This means that the keto diet can be useful for both controlling your weight and managing pre-diabetes. Because the diet helps to control the amount of glucose in your blood, some doctors recommend it as a treatment for obesity, and as a way of managing pre-diabetes and type 2 diabetes.
Keeping this in consideration, what is the danger of a keto diet?
Keto diet risks
Top of the list: it’s high in saturated fat. McManus recommends that you keep saturated fats to no more than 7% of your daily calories because of the link to heart disease. And indeed, the keto diet is associated with an increase in “bad” LDL cholesterol, which is also linked to heart disease.
Regarding this, is keto diet losing popularity?
Global popularity and distribution
In 2020, “keto” was the most Googled food-related topic in the world with 25.4 million searches. Keto has overtaken previously popular diets such as the Atkins Diet and intermittent fasting.
What do cardiologists think of the keto diet?
“As a cardiologist, I believe the keto diet is a mistake,” he said. “The keto diet, I believe, is based on misinformation.” According to Ostfeld, individuals following the keto diet miss out on eating whole grains, fruits, beans and other foods associated with significant health benefits.
Considering these risks, people who have kidney damage, individuals at risk for heart disease, pregnant or nursing women, people with type 1 diabetes, pre-existing liver or pancreatic condition and anyone who has undergone gallbladder removal shouldn’t attempt the Keto diet.
Ketosis Isn’t Forever.
Then you’ll want to take an occasional ketosis holiday, adding a serving of unprocessed, whole grains to allow your body to chance to work less hard. Staying in ketosis long-term—without breaks— can cause muscle aches, nausea, and fatigue.
The ketogenic diet is a high-fat, moderate-protein, low-carbohydrate diet that can induce weight loss and improvement in glycemic control, but poses a risk of inducing hyperlipidemia, elevation of liver enzymes and onset of fatty liver disease.
High in fat and protein and low in carbohydrates, ketogenic diets have the potential to exacerbate metabolic acidosis. Higher-protein ketogenic (keto) diets may hasten kidney failure and cause other medical problems in patients with kidney disease, according to the most comprehensive review yet of these diets.
Cardiologists have warned against versions of keto that are heavy with saturated fats like red meat, butter, and bacon, all of which are linked to higher risk of heart disease. Cutting carbs also restricts healthy, nutrient-dense foods, including fruits, starchy vegetables, whole grains, and legumes.
The high fat nature of the keto diet is very controversial. A considerable body of research has shown that diets high in saturated fat may increase the risk for heart disease and other chronic health problems.

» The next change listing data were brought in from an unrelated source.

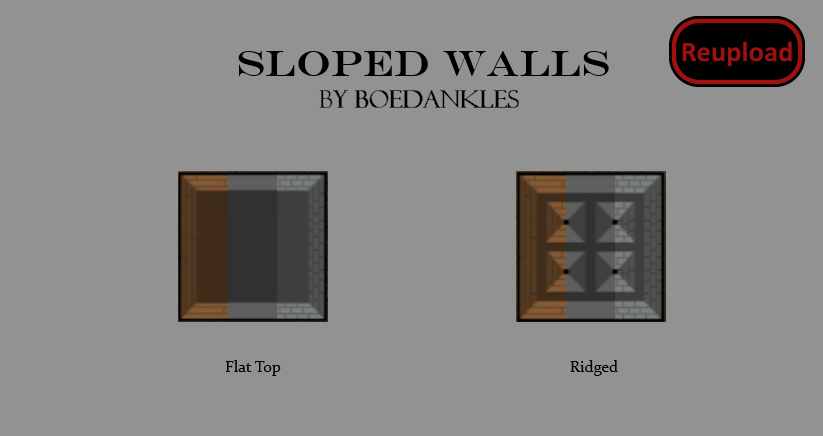
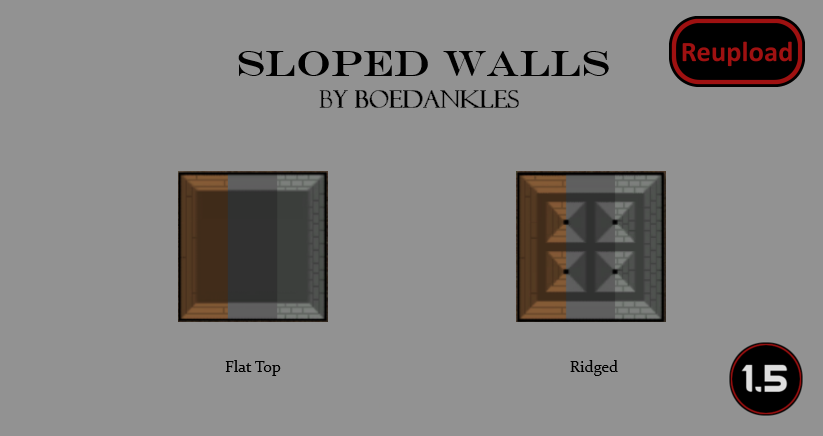
Mod updated for 1.5 and passed autotests

Changed region(s): [[0.8809, 0.7752, 1.0, 0.9541]]

diff --git a/README.md b/README.md
@@ -35,10 +35,13 @@ After more extensive testing, I've encountered an issue that may occur from usin
 
 -  See if the the error persists if you just have this mod and its requirements active.
 -  If not, try adding your other mods until it happens again.
--  Post your error-log using https://steamcommunity.com/workshop/filedetails/?id=818773962]HugsLib and command Ctrl+F12
+-  Post your error-log using https://steamcommunity.com/workshop/filedetails/?id=818773962]HugsLib or the standalone https://steamcommunity.com/sharedfiles/filedetails/?id=2873415404]Uploader and command Ctrl+F12
 -  For best support, please use the Discord-channel for error-reporting.
 -  Do not report errors by making a discussion-thread, I get no notification of that.
 -  If you have the solution for a problem, please post it to the GitHub repository.
+-  Use https://github.com/RimSort/RimSort/releases/latest]RimSort to sort your mods
 
 
+
+https://steamcommunity.com/sharedfiles/filedetails/changelog/2608883664]![Image](https://img.shields.io/github/v/release/emipa606/SlopedWalls?label=latest%20version&style=plastic&color=9f1111&labelColor=black)
 
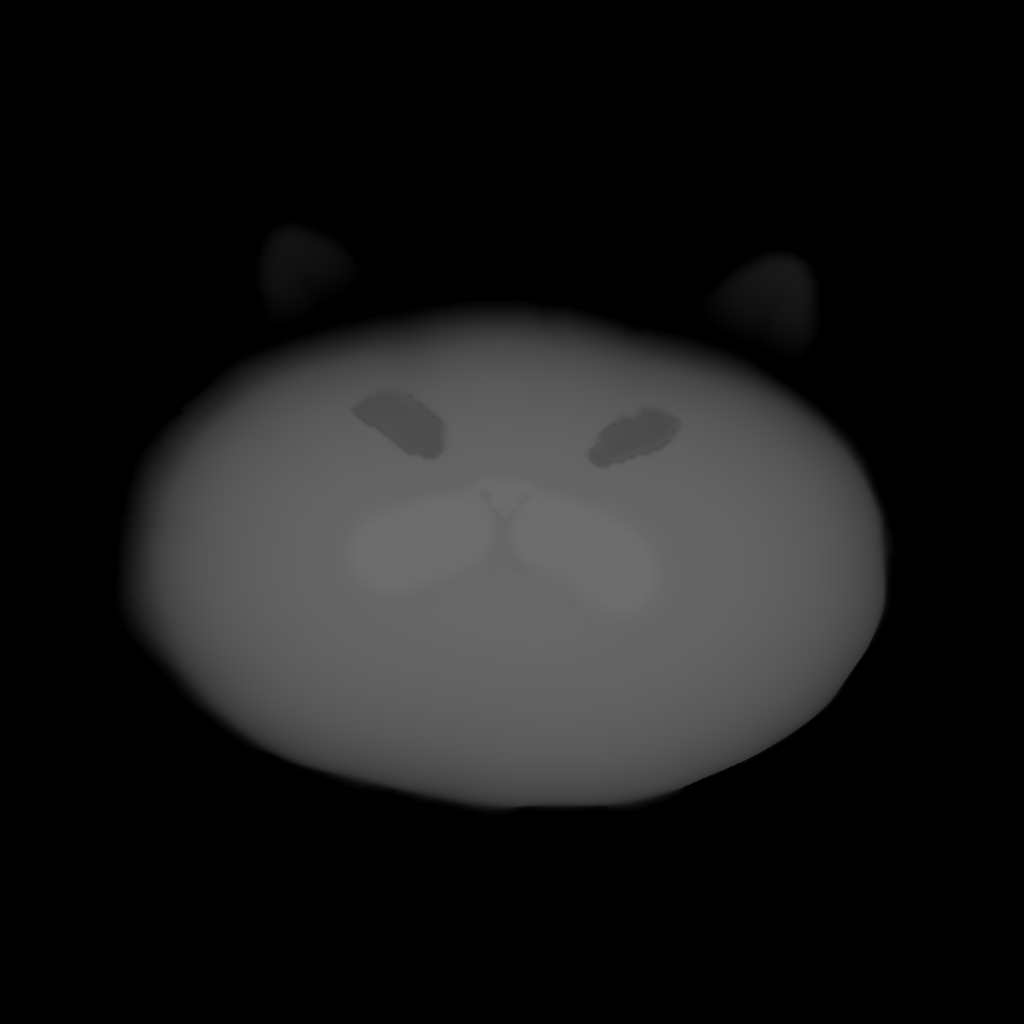
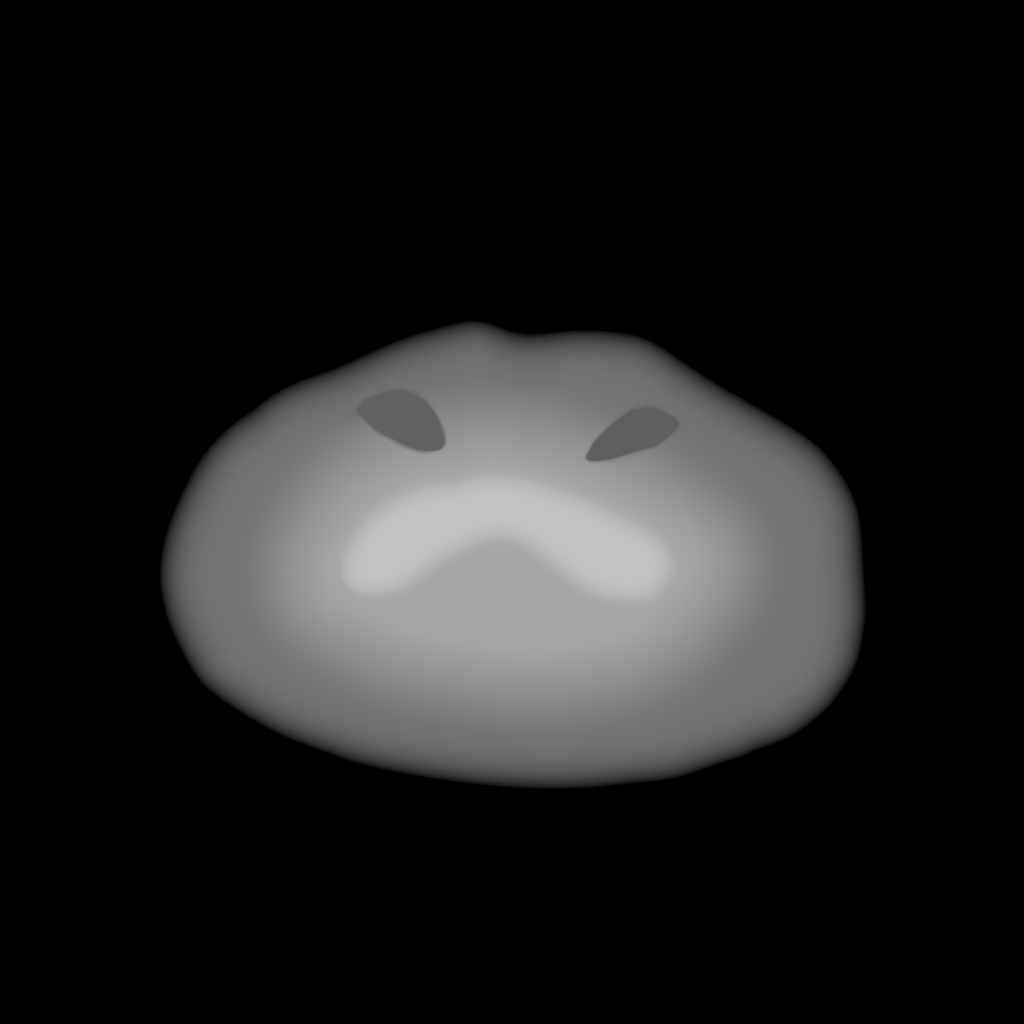
🐛 🔧 Fix and adjust head rotation

Changed region(s): [[0.125, 0.2812, 0.875, 0.8125]]

diff --git a/src/scene/Head.js b/src/scene/Head.js
@@ -14,7 +14,7 @@ export const HEAD_RADIUS = 2.5
 
 // unit is degrees
 export const MAX_HEAD_ROTATION_X = 23
-export const MAX_HEAD_ROTATION_Y = 30
+export const MAX_HEAD_ROTATION_Y = 33
 
 const catHeadKey = assets.queue({
   url: 'assets/cat-head.png',
@@ -38,14 +38,14 @@ class Head extends CANNON.Body {
 
     const headMaterial = new THREE.MeshStandardMaterial({
       displacementMap: assets.get(catHeadDisplacementKey),
-      displacementScale: 2,
-      // displacementBias: -0.428408,
+      displacementScale: 1.2,
+      // displacementBias: 0,
 
       metalness: 0,
 
       map: assets.get(catHeadKey),
 
-      depthTest: false,
+      depthTest: !window.DEBUG,
       transparent: true,
     })
 
@@ -114,26 +114,29 @@ export default class HeadComponent extends THREE.Object3D {
       0,
       this.webgl.height,
       -MAX_HEAD_ROTATION_Y,
-      MAX_HEAD_ROTATION_Y * 0.2,
+      // the magic number is because the head is not
+      // at the center of the page
+      MAX_HEAD_ROTATION_Y * 0.18,
     )
   }
 
   // follow the mouse but with a bit of lerping
   update(dt = 0, time = 0) {
+    const headMesh = this.head.mesh.children[0]
+
+    if (!headMesh) {
+      return
+    }
+
+    const currentRotationX = headMesh.rotation.x
+    const currentRotationY = headMesh.rotation.y
+
     const targetRotationX = degToRad(this.rotationY)
     const targetRotationY = degToRad(this.rotationX)
 
-    // fucking shitty cannon.js,
-    // what about using the function's return?
-    const currentRotation = new CANNON.Vec3()
-    this.head.quaternion.toEuler(currentRotation)
+    const lerpedRotationX = lerp(currentRotationX, targetRotationX, eases.quadInOut(dt * 10))
+    const lerpedRotationY = lerp(currentRotationY, targetRotationY, eases.quadInOut(dt * 10))
 
-    const currentRotationX = currentRotation.x
-    const currentRotationY = currentRotation.y
-
-    const rotationX = lerp(currentRotationX, targetRotationX, eases.quadInOut(dt * 10))
-    const rotationY = lerp(currentRotationY, targetRotationY, eases.quadInOut(dt * 10))
-
-    this.head.quaternion.setFromEuler(rotationX, rotationY, 0)
+    headMesh.rotation.set(lerpedRotationX, lerpedRotationY, 0)
   }
 }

However, there are various reasons why some people may fail to see the results they desire. Eating too many calories, lack of activity, chronic stress, underlying medical issues and not following the recommended macronutrient ranges can all negatively impact weight loss.